→ **Description of the task**: What follows is a set of records; repeat them exactly, without the pictures.

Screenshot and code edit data
_ _ _ _ _ _ _
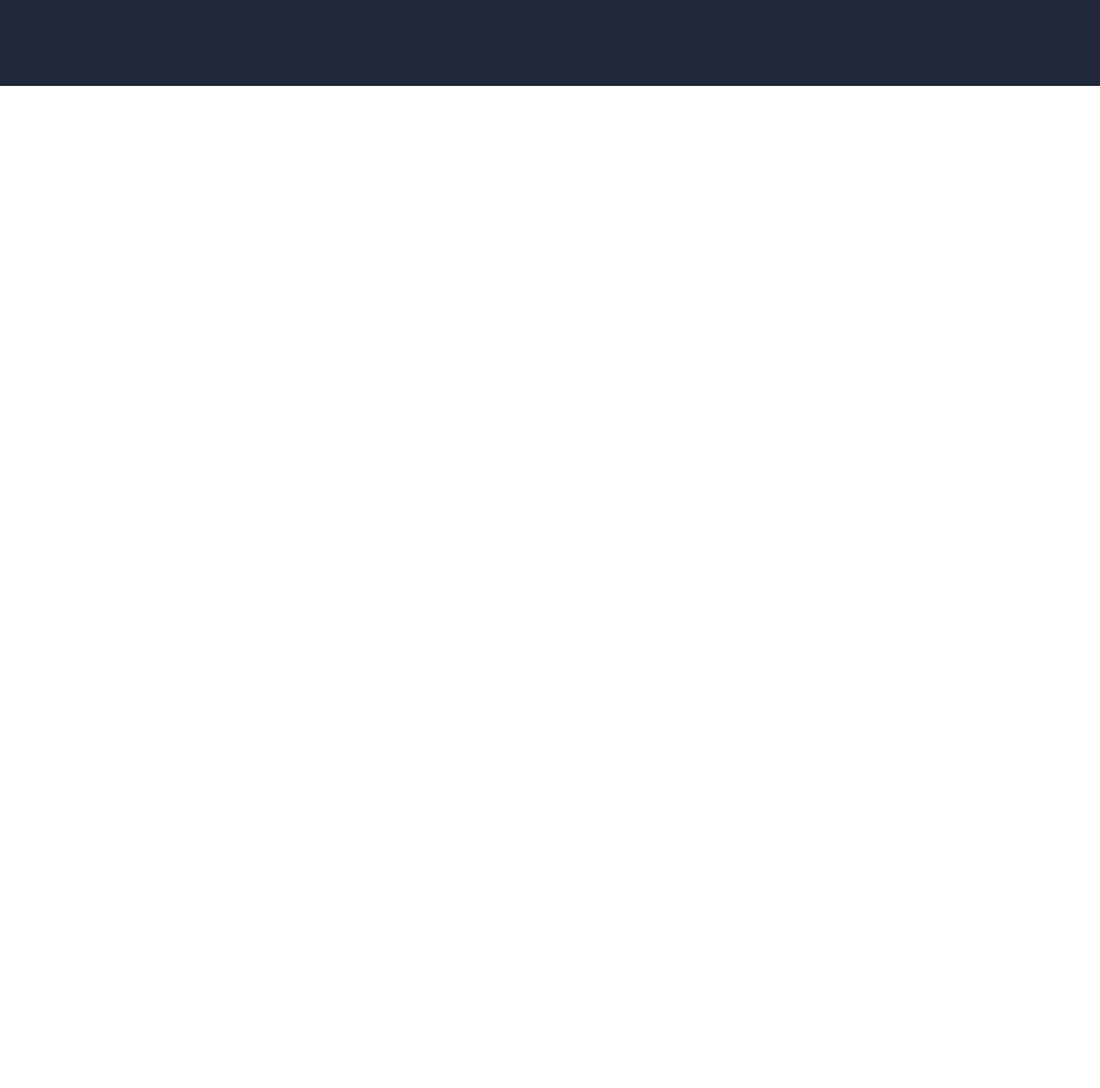
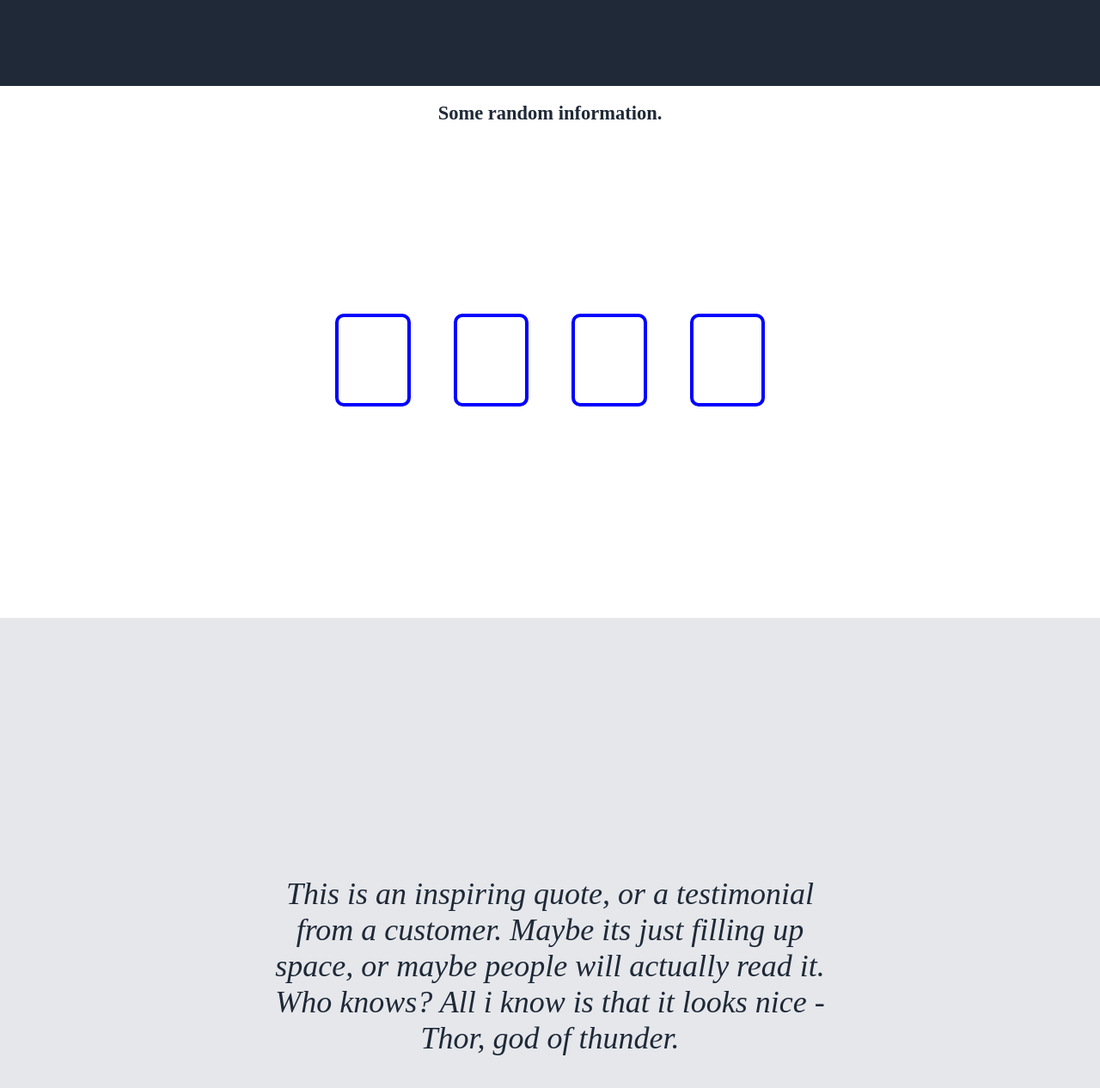
Before and after one commit to Metrongo/odin-landing-page, a plain HTML site: page index.html in a window 1280 px wide. Shown: the part 500-1766 px from the top of the page at 86% size. Before the commit the page ends 800 px from the top, so only its background shows below. Drawn offline with Linux system fonts and the light colour scheme.

Commit message:
finishing the quote section after getting stuck on the text under the flexboxes in the middle section

```diff
--- a/index.html
+++ b/index.html
@@ -28,8 +28,29 @@
           </div>
         </div>
       </div>
+    <section>
+      <div class="squares-section">
+        <h2>Some random information.</h2>
+        <div class="squares">
+          <div id="square">
+            <div></div>
+          </div>
+          <div id="square">
+            <div></div>
+          </div>
+          <div id="square">
+            <div></div>
+          </div>
+          <div id="square">
+            <div></div>
+          </div>
+        </div>
+      </div>
+      <div class="quote-section">
+        <blockquote>This is an inspiring quote, or a testimonial from a customer. Maybe its just filling up space, or maybe people will actually read it. Who knows? All i know is that it looks nice - Thor, god of thunder.</blockquote>
+      </div>
+      <div class="c2a-section"></div>
     </header>
-    <section>
     </section>
     <footer>
     </footer>
--- a/styles.css
+++ b/styles.css
@@ -89,3 +89,62 @@ nav ul li a:hover {
   border: none;
   color: #efe7eb;
 }
+
+.squares-section {
+height: 600px;
+margin: 0;
+justify-content: center;
+align-items: center;
+}
+
+.squares-section h2 {
+justify-content: center;
+align-items: center;
+text-align: center;
+font: 36px;
+font-weight: bolder;
+color: #1f2937;
+margin-bottom: 220px;
+
+}
+
+.squares {
+  display: flex;
+  width: 500px;
+  justify-content: space-between;
+  align-items: center;
+  margin-left: auto;
+  margin-right: auto;
+  margin-top: auto;
+  gap: 50px;
+}
+
+.squares #square {
+  flex: 1;
+  border: 4px solid blue;
+  height: 100px;
+  width: 100px;
+  border-radius: 10px;
+  display: flex;
+  flex-direction: column;
+}
+
+.quote-section {
+  height: 600px;
+  background-color: #e5e7eb;
+  justify-content: center;
+  align-items: center;
+  text-align: center;
+  margin: 0;
+  padding: 150px;
+}
+
+blockquote {
+  font-size: 36px;
+  font-style: italic;
+  color: #1f2937;
+  justify-content: center;
+  align-items: center;
+  text-align: center;
+  margin: 150px;
+}
```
_ _ _ _ _ _ _
→ **Completed task**:
Before and after one commit to Metrongo/odin-landing-page, a plain HTML site: page index.html in a window 1280 px wide. Shown: the part 500-1766 px from the top of the page at 86% size. Before the commit the page ends 800 px from the top, so only its background shows below. Drawn offline with Linux system fonts and the light colour scheme.

Commit message:
finishing the quote section after getting stuck on the text under the flexboxes in the middle section

```diff
--- a/index.html
+++ b/index.html
@@ -28,8 +28,29 @@
           </div>
         </div>
       </div>
+    <section>
+      <div class="squares-section">
+        <h2>Some random information.</h2>
+        <div class="squares">
+          <div id="square">
+            <div></div>
+          </div>
+          <div id="square">
+            <div></div>
+          </div>
+          <div id="square">
+            <div></div>
+          </div>
+          <div id="square">
+            <div></div>
+          </div>
+        </div>
+      </div>
+      <div class="quote-section">
+        <blockquote>This is an inspiring quote, or a testimonial from a customer. Maybe its just filling up space, or maybe people will actually read it. Who knows? All i know is that it looks nice - Thor, god of thunder.</blockquote>
+      </div>
+      <div class="c2a-section"></div>
     </header>
-    <section>
     </section>
     <footer>
     </footer>
--- a/styles.css
+++ b/styles.css
@@ -89,3 +89,62 @@ nav ul li a:hover {
   border: none;
   color: #efe7eb;
 }
+
+.squares-section {
+height: 600px;
+margin: 0;
+justify-content: center;
+align-items: center;
+}
+
+.squares-section h2 {
+justify-content: center;
+align-items: center;
+text-align: center;
+font: 36px;
+font-weight: bolder;
+color: #1f2937;
+margin-bottom: 220px;
+
+}
+
+.squares {
+  display: flex;
+  width: 500px;
+  justify-content: space-between;
+  align-items: center;
+  margin-left: auto;
+  margin-right: auto;
+  margin-top: auto;
+  gap: 50px;
+}
+
+.squares #square {
+  flex: 1;
+  border: 4px solid blue;
+  height: 100px;
+  width: 100px;
+  border-radius: 10px;
+  display: flex;
+  flex-direction: column;
+}
+
+.quote-section {
+  height: 600px;
+  background-color: #e5e7eb;
+  justify-content: center;
+  align-items: center;
+  text-align: center;
+  margin: 0;
+  padding: 150px;
+}
+
+blockquote {
+  font-size: 36px;
+  font-style: italic;
+  color: #1f2937;
+  justify-content: center;
+  align-items: center;
+  text-align: center;
+  margin: 150px;
+}
```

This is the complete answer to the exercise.